PROBLEM TO WORK ON: Quote the data below in full, minus the images.

MATERIAL PROVIDED:
####################

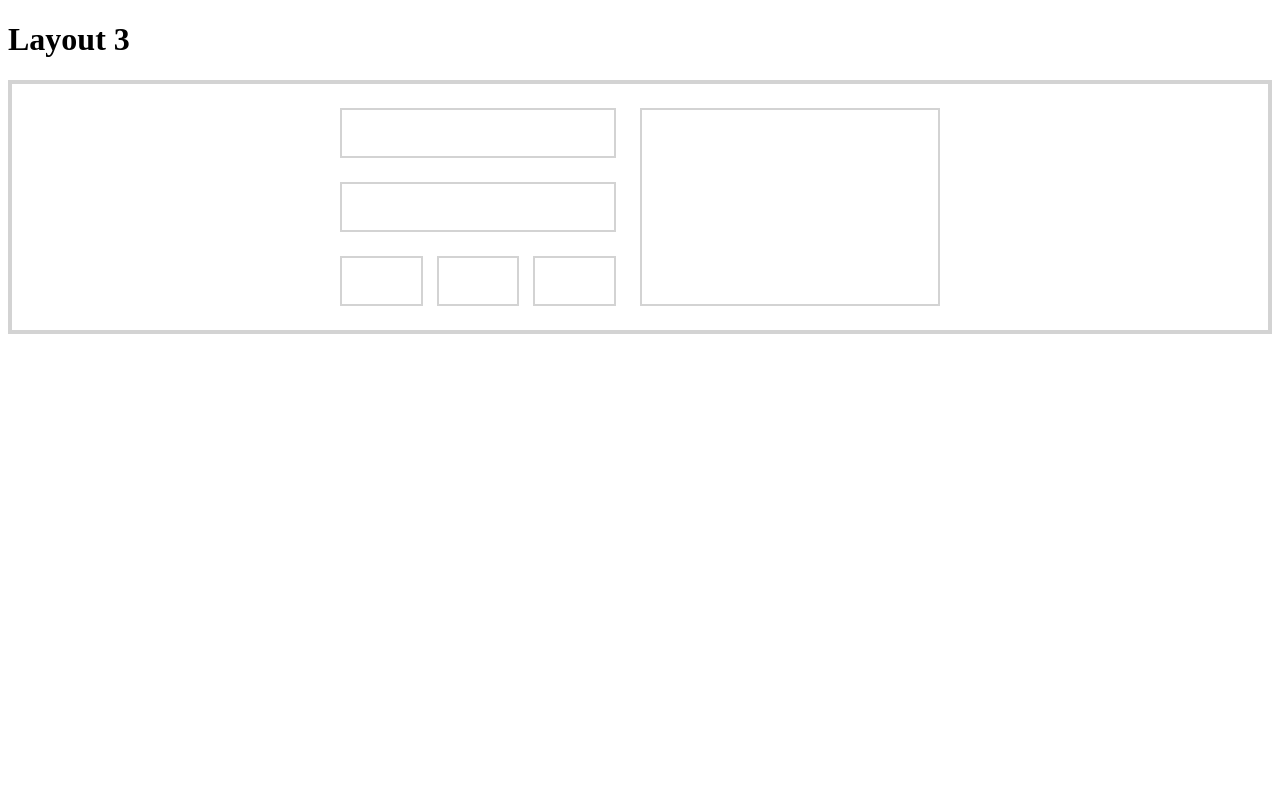
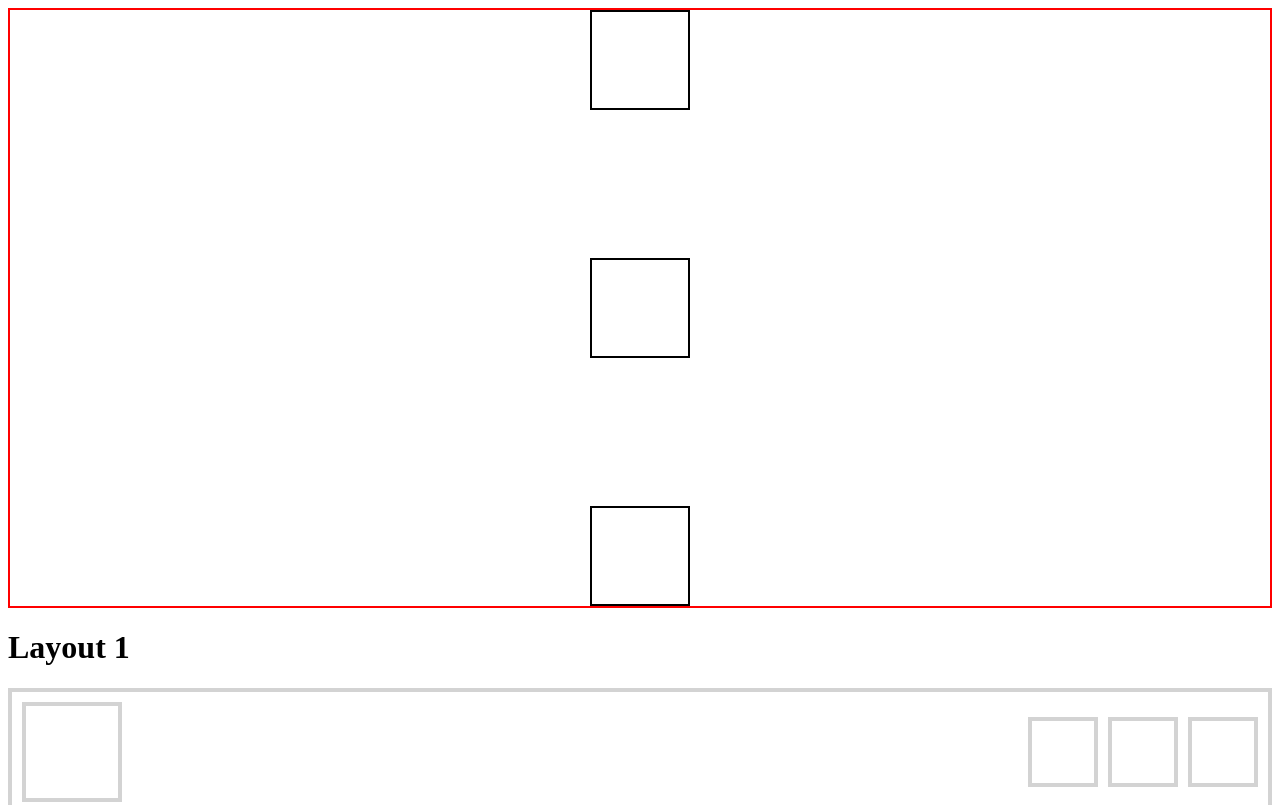
Before and after one commit to Vtrandev/CSS-Study, a plain HTML site: page index-flexbox.html in a window 1280 px wide. Shown: the top 805 px of the page. Drawn offline with Linux system fonts and the light colour scheme.

Commit message:
CSS update

```diff
--- a/index-flexbox.html
+++ b/index-flexbox.html
@@ -8,12 +8,12 @@
     <link rel="stylesheet" href="style3.css" />
   </head>
   <body>
-    <!-- <div class="container">
+    <div class="container">
       <div class="box"></div>
       <div class="box"></div>
       <div class="box"></div>
-    </div> -->
-    <!-- <h1>Layout 1</h1>
+    </div>
+    <h1>Layout 1</h1>
     <div class="container1">
       <div class="box1"></div>
       <div class="box-wrapper">
@@ -36,7 +36,7 @@
           <div class="box2"></div>
         </div>
       </div>
-    </div> -->
+    </div>
 
     <h1>Layout 3</h1>
     <div class="container3">
```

####################

ANSWER TO THIS EXERCISE:
Before and after one commit to Vtrandev/CSS-Study, a plain HTML site: page index-flexbox.html in a window 1280 px wide. Shown: the top 805 px of the page. Drawn offline with Linux system fonts and the light colour scheme.

Commit message:
CSS update

```diff
--- a/index-flexbox.html
+++ b/index-flexbox.html
@@ -8,12 +8,12 @@
     <link rel="stylesheet" href="style3.css" />
   </head>
   <body>
-    <!-- <div class="container">
+    <div class="container">
       <div class="box"></div>
       <div class="box"></div>
       <div class="box"></div>
-    </div> -->
-    <!-- <h1>Layout 1</h1>
+    </div>
+    <h1>Layout 1</h1>
     <div class="container1">
       <div class="box1"></div>
       <div class="box-wrapper">
@@ -36,7 +36,7 @@
           <div class="box2"></div>
         </div>
       </div>
-    </div> -->
+    </div>
 
     <h1>Layout 3</h1>
     <div class="container3">
```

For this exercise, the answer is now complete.